As we approach the ultimate limits for transistor scaling, exciting new opportunities arise to redefine electronics. This talk will describe some of these opportunities, such as how the direct wide bandgap of new semiconductor materials like Gallium Nitride (GaN) enables to significantly improve the performance of power electronics, wireless communications and, even, digital computers. At the same time, atomically-thin materials like graphene and molybdenum disulfide (MoS2) are destined to change the form-factor of electronics. This will create a new generation of electronic systems the size of a biological cell, or distributed sensing that covers entire countries. In summary, although electronics has gone a long way in the last 60 years, we are just starting to scratch the surface of its full potential.
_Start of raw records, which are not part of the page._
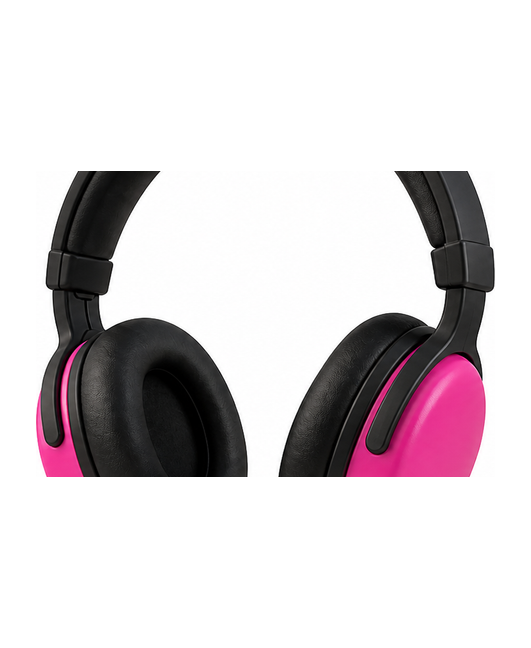
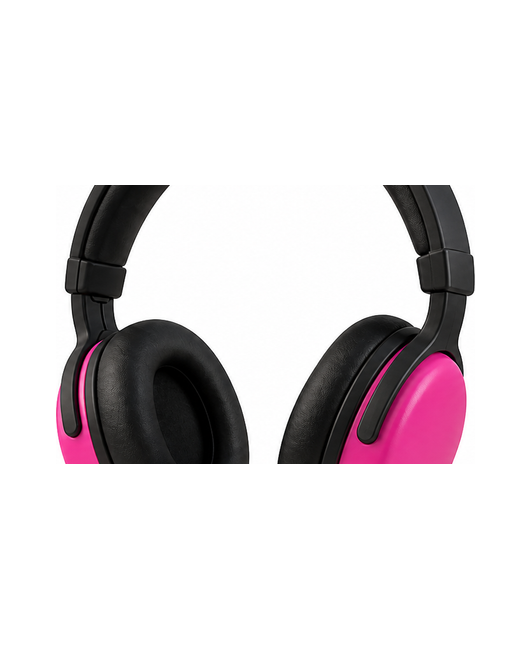
Fix Ikram item cards clipping illustrations in Schedule Player.
Treat ikram/items as illustration-only with object-contain and no contain-zoom, and reframe headphones with extra safe padding.

Changed region(s): [[0.5122, 0.2469, 0.9341, 0.7407], [0.0603, 0.2469, 0.4821, 0.7407], [0.2712, 0.463, 0.3013, 0.4938]]

diff --git a/src/lib/utils/visual-card-url.ts b/src/lib/utils/visual-card-url.ts
@@ -22,6 +22,17 @@ export function isPixtoLearnLibraryStockImageUrl(
 }
 
 /**
+ * Object-only item cards (Ikram items, Emmanuel icons, etc.) — centred contain, no zoom crop.
+ */
+export function isPixtoLearnItemObjectCardUrl(
+  url: string | undefined,
+): boolean {
+  if (!url) return false;
+  const u = url.toLowerCase();
+  return u.includes("/items/") || u.includes("/icons/");
+}
+
+/**
  * Illustration-only assets (531×648) for HTML `GeneratedPixtoCard` shells — participant
  * scenes, focus variants, library stock, etc. Must use `object-contain`, not cover crop.
  */
@@ -33,17 +44,21 @@ export function isPixtoLearnIllustrationOnlyUrl(url: string | undefined): boolea
     u.includes("/scenes-2d/") ||
     u.includes("/cards/day centre/general/") ||
     u.includes("/cards/day%20centre/general/") ||
+    u.includes("/cards/day centre/timi/") ||
+    u.includes("/cards/day%20centre/timi/") ||
     u.includes("/cards/core/finish3d.png") ||
+    isPixtoLearnItemObjectCardUrl(url) ||
     isPixtoLearnLibraryStockImageUrl(url)
   );
 }
 
-/** Schedule / Focus contain zoom — skip full WOW pack cards (embedded title strip). */
+/** Schedule / Focus contain zoom — skip full WOW pack cards and tall object items. */
 export function shouldApplyDigitalIllustrationContainZoom(
   url: string | undefined,
 ): boolean {
   if (!url) return false;
   if (isPixtoLearnFullBleedCardUrl(url)) return false;
+  if (isPixtoLearnItemObjectCardUrl(url)) return false;
   return isPixtoLearnIllustrationOnlyUrl(url);
 }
The intersection of some of these extreme materials with silicon creates unprecedented opportunities for increasing, by orders of magnitude, the impact and reach of electronics in the 21st Century.
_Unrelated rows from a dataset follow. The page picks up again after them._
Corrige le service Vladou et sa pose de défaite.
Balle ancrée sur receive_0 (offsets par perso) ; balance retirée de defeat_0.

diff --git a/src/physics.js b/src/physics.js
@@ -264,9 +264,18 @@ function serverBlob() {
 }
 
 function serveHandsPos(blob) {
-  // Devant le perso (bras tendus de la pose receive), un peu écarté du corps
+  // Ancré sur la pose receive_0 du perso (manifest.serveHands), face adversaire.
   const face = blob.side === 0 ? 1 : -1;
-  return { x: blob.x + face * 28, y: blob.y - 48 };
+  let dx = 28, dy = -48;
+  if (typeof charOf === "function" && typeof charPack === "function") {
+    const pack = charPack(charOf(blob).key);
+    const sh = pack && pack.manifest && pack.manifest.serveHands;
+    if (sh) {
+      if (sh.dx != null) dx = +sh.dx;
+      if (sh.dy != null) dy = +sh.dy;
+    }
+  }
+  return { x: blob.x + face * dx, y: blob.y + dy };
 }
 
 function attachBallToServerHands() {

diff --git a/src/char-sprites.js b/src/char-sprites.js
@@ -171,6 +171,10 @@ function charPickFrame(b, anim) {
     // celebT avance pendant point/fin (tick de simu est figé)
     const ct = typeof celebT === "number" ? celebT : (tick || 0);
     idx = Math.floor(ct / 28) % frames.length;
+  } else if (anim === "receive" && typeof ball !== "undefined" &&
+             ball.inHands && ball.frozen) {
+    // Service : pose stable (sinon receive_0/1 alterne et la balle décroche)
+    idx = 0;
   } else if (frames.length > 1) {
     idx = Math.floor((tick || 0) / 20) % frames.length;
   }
Prof. Tomás Palacios is a Professor in the Department of Electrical Engineering and Computer Science at MIT. He received his PhD from the University of California - Santa Barbara in 2006, and his undergraduate degree in Telecommunication Engineering from the Universidad Politécnica de Madrid (Spain). His current research focuses on demonstrating new electronic devices and applications for novel semiconductor materials such as graphene and gallium nitride. His work has been recognized with multiple awards including the Presidential Early Career Award for Scientists and Engineers, the IEEE George Smith Award, and the NSF, ONR, and DARPA Young Faculty Awards, among many others. Prof. Palacios is the founder and director of the MIT MTL Center for Graphene Devices and 2D Systems, as well as the Chief Advisor and co-founder of Cambridge Electronics, Inc. He is a Fellow of the IEEE.